The following is an excerpt from a recent conversation on RetailWire, reproduced here with kind permission. The author is RetailWire contributing tech editor Ken Lonyai.
The retail world is abuzz with discussions and investigations into the latest technologies that can "transform" stores into surefire profit centers that will take back the ground lost to successful e-tailers like Amazon. Few ever really implement new technologies that truly leverage mobile, big data and real cross-channel merchandising. But retailers do spend a lot of time considering — and making it known that they are considering — "tricking out" their stores with the latest and greatest technology to make shopping fun, exciting, meaningful, satisfying, efficient, convenient (choose your adjective).
In reality, many retailers can achieve these same lofty goals without technology, at least initially. They simply need to focus on mastering the basics of customer service and user experience, as did visionaries in the non-tech heyday of retailing (Macy, Field, Wanamaker, Ward, etc.).
I'm a proponent of innovative retail technology, but I'm also the first to admit it will fail if built on a foundation of poor service and apathetic C-level management — all too often the situation today.
It gets worse when decentralized management (which often seems like a good idea) is structured so that store-level problems are kept from corporate's awareness.
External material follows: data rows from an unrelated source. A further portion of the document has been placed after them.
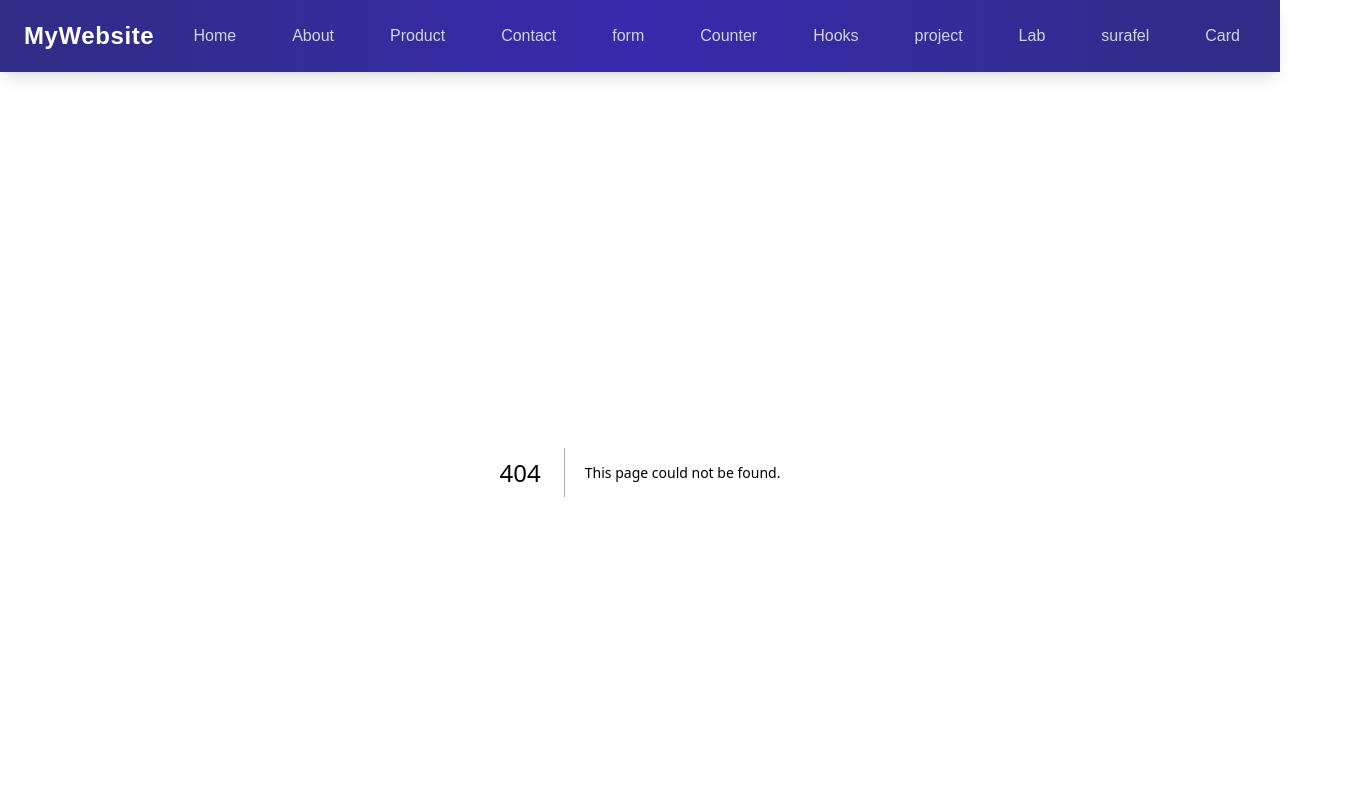
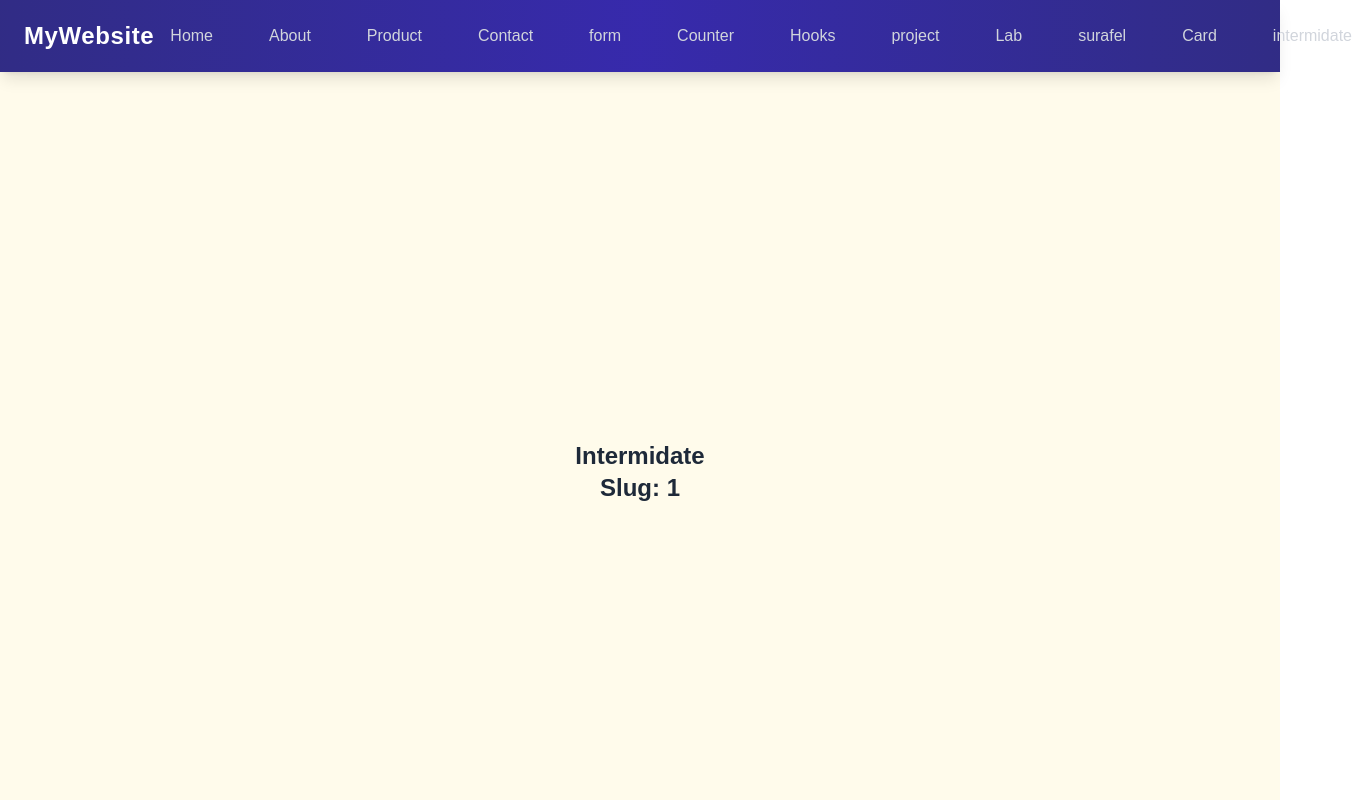
Before and after one commit to abyssiniatech/Nextjs_intermidate, a Next.js app: page /intermidate/1 in a window 1280 px wide. Before the commit this address had no page. Shown: the top 800 px of the page, 1368 px wide, since content can reach past the window. Built offline with nearby package versions, Linux system fonts and the light colour scheme.

Commit message:
add params:

```diff
--- a/app/components/Link.tsx
+++ b/app/components/Link.tsx
@@ -15,6 +15,7 @@ export const links = [
   { name: 'Lab', href: '/lab' },
   { name: 'surafel', href: '/surafel' },
   { name: 'Card', href: '/card' },
+  {name: 'intermidate', href: '/intermidate' }
 ];
 
 const Linkpage = () => {
--- /dev/null
+++ b/app/intermidate/[slug]/page.tsx
@@ -0,0 +1,13 @@
+import React from 'react'
+// params slug
+const page = async ({params}: {params: Promise<{slug: string} >}) => {
+  const { slug } = await params;
+  return (
+    <div className='bg-amber-50 h-screen flex flex-col items-center justify-center text-2xl font-bold  text-gray-800'>
+      <h1>Intermidate</h1>
+      <p>Slug: {slug}</p>
+    </div>
+  )
+}
+
+export default page
--- /dev/null
+++ b/app/intermidate/page.tsx
@@ -0,0 +1,12 @@
+import React from 'react'
+
+const page = ({}) => {
+
+  return (
+    <div className='min-h-screen flex justify-center  bg-gray-200 checked:bg-gray-300 text-2xl font-bold text-gray-800'>
+      <h1>Welcome to Next.js 16 Intermediate</h1>
+    </div>
+  )
+}
+
+export default page
```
Take Whole Foods: the corporate PR machine spins stories of satisfied customers and innovations like self-guided shopping carts, while store-level service failures get washed away with the tide.
Personal example: After reporting two ongoing issues with a New Jersey store via the corporate website, seven days later (!) an e-mail arrived from the local store's associate store team leader, Darreck. Another eight days passed with nothing resolved, so I placed a call to the Northeast Regional Office, talking to Jason. That inquiry went the way of what can be described as Jason covering for his buddy. Rather than investing more energy (and weeks) into hunting down John Mackey, our grocery shopping has moved elsewhere.
So doesn't it make much more sense for corporate to be sure that their house is in order? Wouldn't investments be better dedicated to focusing on customer desires? That they have a headquarters through checkout aisle management hierarchy that checks and rechecks that consumer needs are always the focus? That they have open and effective channels of customer communication and problem resolution all the way to the top — before ... way, way before ... they delude themselves that tech solutions are the key to customer happiness?
RetailWire BrainTrust comments:
I disagree with Ken on this one. I do think that technology is an enabler for store associates to have an equal footing with customers who use their technology while shopping/showrooming, etc. I cannot see how Home Depot can route a call from a customer directly to the right person in the right department without their First Phone solution, nor how American Apparel can find the right size, color and style product without RFID readers in all their stores. Yes, we may be able to do all that in time, but not in time for today's consumer who wants an answer as fast as their computer can tell them. — Frank Riso, Sr. Director, Global Leader, Retail Industry, Motorola Solutions, Inc.
Too much technology is just like too little: futile. Brands that don't automate are just as bad as those that automate past the point of realistic returns (and past the point of human acceptance of technology and faceless protocols).
Technology is never a substitute for good processes. You can't buy a solution to your systematic problems. But technology should be able to alleviate some very critical "pain points," where you spend the most time, where the greatest risks are, where failure is most likely to happen. Technology is an "aspirin," not a holy grail. Don't spend too much or too little, spend as needed up until the pain goes away. — Fabien Tiburce, CEO, Compliantia, Retail Audit & Task Management Software
While the statistics vary by category, 70+% of consumers shop online before they go to the store, but roughly 70% purchase in store. Why do they still go to stores? The simple, and complex answer is that they value the shopping experience.
If investment in technology does not augment and integrate with the consumer's "natural shopping journey," then it is an interruption, ignored, or even decreases sales.
There is a solid reason that Apple Stores "hire for smiles." The core basics of proactively interacting with consumers cannot be duplicated by technology, or easily replicated by competitors. — Chris Petersen, PhD, President, Integrated Marketing Solutions
There is always a risk of tactics or tools distracting from the actual objective that is meant to be accomplished with the aid of those same tools and tactics. This isn't limited to retail, but plays out in every organization where focus and alignment are not maintained over time. The basics of customer service remain the same, and tools should only be applied based on their ability to improve or maintain that service level while delivering greater value to stakeholders — customers, employees, owners, etc. — Verlin P. Youd, Managing Director, Americas, attune Consulting
(Photo by Nick Bastian.)